_Exercise_: All lines holding the string "Also" should be copied from the data below.

[Edit tracking data]
══════════════════════════════
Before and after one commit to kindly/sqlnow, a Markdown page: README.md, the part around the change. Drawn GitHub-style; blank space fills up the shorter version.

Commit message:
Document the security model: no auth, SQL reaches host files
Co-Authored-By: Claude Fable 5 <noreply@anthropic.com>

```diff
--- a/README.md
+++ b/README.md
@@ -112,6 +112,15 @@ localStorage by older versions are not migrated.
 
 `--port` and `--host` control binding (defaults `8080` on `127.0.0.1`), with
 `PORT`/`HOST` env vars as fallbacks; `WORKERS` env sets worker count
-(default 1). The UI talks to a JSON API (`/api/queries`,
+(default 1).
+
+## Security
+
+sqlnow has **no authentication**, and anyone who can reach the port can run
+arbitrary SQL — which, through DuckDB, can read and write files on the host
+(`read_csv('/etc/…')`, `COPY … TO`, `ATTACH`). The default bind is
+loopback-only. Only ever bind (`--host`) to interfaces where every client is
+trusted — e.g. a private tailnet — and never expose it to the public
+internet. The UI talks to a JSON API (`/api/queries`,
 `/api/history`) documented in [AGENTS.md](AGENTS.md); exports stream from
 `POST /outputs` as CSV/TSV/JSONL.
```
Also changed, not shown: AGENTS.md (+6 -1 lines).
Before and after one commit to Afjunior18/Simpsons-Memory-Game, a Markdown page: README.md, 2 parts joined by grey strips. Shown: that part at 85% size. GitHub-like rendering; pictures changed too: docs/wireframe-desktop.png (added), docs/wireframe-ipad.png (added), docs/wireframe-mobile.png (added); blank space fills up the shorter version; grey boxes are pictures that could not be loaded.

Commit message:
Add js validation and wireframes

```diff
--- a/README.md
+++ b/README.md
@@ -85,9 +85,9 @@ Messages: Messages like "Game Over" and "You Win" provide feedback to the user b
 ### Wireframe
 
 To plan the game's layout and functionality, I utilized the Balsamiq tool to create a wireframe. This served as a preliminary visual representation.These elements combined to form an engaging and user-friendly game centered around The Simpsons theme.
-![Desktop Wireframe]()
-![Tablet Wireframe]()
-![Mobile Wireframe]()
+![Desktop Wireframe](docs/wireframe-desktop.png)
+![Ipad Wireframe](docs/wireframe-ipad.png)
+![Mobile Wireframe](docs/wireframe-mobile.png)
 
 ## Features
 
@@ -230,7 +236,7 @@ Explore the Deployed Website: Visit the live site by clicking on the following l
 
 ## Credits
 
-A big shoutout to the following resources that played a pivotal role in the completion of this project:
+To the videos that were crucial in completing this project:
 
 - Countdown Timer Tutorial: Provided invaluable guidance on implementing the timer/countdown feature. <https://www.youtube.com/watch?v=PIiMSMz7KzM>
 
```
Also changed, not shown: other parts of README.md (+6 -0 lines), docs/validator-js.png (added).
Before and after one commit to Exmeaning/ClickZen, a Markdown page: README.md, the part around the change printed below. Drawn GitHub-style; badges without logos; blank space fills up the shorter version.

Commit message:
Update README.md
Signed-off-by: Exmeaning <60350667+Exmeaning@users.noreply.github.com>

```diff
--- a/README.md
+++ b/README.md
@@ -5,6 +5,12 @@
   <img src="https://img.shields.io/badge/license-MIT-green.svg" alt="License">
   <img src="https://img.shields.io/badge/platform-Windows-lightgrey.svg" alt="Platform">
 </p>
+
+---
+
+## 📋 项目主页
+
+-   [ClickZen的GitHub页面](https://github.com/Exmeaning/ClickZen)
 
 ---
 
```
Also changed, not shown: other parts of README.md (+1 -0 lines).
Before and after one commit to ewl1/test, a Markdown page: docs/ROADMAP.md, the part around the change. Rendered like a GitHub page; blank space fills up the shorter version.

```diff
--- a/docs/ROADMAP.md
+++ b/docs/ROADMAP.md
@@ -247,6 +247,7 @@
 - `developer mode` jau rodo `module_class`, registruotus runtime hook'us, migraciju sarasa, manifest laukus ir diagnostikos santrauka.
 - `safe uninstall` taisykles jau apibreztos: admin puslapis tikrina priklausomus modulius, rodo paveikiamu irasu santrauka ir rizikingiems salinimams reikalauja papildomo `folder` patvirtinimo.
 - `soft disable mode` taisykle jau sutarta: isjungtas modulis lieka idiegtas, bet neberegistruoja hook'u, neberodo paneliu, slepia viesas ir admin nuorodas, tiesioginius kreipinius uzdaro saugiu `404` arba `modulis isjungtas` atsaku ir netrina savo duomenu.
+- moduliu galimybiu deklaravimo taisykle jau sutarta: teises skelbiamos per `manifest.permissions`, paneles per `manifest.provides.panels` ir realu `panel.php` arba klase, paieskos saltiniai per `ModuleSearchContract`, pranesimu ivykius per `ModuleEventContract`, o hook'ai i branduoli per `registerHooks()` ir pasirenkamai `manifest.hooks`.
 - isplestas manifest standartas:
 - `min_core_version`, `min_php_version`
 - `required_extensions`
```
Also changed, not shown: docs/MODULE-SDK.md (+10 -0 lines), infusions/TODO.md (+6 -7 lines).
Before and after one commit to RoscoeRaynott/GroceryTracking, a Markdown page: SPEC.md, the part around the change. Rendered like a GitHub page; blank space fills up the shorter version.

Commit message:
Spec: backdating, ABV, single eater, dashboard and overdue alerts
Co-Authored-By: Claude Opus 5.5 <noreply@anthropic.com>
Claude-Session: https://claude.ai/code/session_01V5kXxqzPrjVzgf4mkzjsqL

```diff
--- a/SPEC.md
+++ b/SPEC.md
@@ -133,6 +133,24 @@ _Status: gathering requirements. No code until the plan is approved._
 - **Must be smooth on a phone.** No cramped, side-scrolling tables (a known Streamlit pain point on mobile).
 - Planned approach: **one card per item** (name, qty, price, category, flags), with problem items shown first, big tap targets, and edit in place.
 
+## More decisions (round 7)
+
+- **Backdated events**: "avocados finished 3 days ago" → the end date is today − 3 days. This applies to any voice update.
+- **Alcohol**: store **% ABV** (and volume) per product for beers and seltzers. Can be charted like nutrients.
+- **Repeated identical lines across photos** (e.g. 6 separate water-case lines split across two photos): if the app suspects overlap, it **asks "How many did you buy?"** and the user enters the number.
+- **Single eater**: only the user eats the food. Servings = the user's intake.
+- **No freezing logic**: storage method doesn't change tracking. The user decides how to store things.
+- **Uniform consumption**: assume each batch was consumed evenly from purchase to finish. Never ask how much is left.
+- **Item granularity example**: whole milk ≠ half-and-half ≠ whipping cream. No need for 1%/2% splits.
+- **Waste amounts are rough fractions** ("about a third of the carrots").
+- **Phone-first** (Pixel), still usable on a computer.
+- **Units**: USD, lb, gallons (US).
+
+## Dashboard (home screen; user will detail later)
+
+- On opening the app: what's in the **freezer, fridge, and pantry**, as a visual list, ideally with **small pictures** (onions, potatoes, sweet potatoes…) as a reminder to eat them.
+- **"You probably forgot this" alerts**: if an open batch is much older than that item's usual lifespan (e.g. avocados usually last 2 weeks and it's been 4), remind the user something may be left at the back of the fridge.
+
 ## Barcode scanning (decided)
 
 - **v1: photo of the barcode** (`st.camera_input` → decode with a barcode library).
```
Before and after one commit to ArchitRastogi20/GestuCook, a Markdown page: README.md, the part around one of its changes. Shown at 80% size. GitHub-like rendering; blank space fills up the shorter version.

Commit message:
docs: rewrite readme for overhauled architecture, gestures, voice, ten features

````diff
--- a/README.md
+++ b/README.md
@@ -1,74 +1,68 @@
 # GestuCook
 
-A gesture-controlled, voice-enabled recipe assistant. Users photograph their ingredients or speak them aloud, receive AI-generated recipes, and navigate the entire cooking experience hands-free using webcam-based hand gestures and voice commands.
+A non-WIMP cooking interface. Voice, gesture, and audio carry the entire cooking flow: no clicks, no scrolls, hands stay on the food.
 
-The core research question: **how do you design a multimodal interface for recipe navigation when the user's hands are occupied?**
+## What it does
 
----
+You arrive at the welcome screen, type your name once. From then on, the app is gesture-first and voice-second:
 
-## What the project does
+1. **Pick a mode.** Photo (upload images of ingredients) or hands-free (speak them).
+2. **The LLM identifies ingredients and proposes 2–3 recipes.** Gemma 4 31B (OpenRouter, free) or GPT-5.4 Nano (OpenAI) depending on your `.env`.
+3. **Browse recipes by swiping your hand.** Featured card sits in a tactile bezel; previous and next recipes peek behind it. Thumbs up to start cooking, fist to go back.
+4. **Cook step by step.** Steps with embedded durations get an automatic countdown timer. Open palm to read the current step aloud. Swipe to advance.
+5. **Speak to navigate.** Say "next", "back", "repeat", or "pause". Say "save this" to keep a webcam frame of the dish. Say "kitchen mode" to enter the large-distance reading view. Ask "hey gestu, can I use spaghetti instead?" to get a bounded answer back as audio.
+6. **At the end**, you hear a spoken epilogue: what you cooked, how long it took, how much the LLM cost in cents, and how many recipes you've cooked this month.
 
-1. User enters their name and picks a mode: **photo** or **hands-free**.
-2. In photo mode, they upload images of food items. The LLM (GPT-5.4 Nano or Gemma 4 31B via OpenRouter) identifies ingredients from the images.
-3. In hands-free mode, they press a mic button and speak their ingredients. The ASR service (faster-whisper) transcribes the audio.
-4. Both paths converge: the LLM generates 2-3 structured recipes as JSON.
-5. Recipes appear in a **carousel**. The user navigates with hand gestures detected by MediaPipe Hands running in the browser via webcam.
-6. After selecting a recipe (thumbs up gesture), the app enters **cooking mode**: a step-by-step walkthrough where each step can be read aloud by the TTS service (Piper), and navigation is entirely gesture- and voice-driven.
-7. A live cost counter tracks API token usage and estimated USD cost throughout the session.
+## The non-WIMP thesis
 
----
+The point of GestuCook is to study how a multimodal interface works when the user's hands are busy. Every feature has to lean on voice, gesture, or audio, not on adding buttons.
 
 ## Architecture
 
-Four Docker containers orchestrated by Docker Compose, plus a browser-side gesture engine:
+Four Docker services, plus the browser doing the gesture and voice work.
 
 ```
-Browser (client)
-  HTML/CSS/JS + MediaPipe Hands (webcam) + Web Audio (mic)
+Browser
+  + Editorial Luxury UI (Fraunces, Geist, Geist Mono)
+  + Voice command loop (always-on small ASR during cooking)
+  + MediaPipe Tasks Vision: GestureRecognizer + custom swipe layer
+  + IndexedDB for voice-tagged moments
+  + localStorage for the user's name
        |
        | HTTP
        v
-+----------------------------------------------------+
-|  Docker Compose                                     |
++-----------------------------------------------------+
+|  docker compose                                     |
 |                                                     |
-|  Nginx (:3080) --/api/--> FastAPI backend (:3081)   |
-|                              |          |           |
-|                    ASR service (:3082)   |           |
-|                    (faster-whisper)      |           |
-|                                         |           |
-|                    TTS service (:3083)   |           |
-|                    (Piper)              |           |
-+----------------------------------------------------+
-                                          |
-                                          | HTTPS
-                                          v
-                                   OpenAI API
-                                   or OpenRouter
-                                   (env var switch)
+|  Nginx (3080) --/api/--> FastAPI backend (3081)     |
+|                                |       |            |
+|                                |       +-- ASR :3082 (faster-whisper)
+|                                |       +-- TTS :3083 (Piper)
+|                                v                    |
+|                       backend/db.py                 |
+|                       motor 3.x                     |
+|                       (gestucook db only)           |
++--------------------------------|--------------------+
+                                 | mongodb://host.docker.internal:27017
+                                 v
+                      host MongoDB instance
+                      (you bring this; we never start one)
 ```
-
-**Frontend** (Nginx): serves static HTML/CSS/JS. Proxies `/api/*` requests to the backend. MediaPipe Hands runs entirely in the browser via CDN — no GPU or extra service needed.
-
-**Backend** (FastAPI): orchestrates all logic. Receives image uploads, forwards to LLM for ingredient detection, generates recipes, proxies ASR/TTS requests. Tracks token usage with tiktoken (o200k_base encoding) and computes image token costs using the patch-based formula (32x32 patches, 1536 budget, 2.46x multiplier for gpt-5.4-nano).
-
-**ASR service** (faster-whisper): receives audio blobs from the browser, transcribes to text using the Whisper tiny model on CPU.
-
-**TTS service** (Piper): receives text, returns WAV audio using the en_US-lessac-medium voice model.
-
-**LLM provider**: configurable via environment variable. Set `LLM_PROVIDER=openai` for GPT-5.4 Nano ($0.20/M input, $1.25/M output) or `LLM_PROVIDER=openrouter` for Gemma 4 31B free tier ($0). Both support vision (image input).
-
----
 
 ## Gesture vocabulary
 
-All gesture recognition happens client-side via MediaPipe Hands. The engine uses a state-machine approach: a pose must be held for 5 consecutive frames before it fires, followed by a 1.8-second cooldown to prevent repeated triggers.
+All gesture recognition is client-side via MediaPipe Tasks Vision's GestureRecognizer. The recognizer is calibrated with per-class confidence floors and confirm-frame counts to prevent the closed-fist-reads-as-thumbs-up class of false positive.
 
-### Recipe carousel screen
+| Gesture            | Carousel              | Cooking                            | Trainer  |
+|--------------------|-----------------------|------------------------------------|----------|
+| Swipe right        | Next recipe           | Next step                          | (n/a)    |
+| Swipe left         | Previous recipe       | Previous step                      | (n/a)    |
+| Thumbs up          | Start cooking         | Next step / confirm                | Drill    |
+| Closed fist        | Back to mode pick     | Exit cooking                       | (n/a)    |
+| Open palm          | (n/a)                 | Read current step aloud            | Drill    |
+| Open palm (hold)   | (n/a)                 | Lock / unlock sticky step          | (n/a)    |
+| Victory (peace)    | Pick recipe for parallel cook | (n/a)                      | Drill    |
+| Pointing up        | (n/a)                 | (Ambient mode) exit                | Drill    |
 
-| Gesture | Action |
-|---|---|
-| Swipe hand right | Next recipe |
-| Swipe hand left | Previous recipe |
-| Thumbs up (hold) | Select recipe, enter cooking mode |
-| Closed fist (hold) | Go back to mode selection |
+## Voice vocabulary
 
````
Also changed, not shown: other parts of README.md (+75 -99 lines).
══════════════════════════════
_Output for this task_:
Also changed, not shown: AGENTS.md (+6 -1 lines).
Also changed, not shown: other parts of README.md (+6 -0 lines), docs/validator-js.png (added).
Also changed, not shown: other parts of README.md (+1 -0 lines).
Also changed, not shown: docs/MODULE-SDK.md (+10 -0 lines), infusions/TODO.md (+6 -7 lines).
Also changed, not shown: other parts of README.md (+75 -99 lines).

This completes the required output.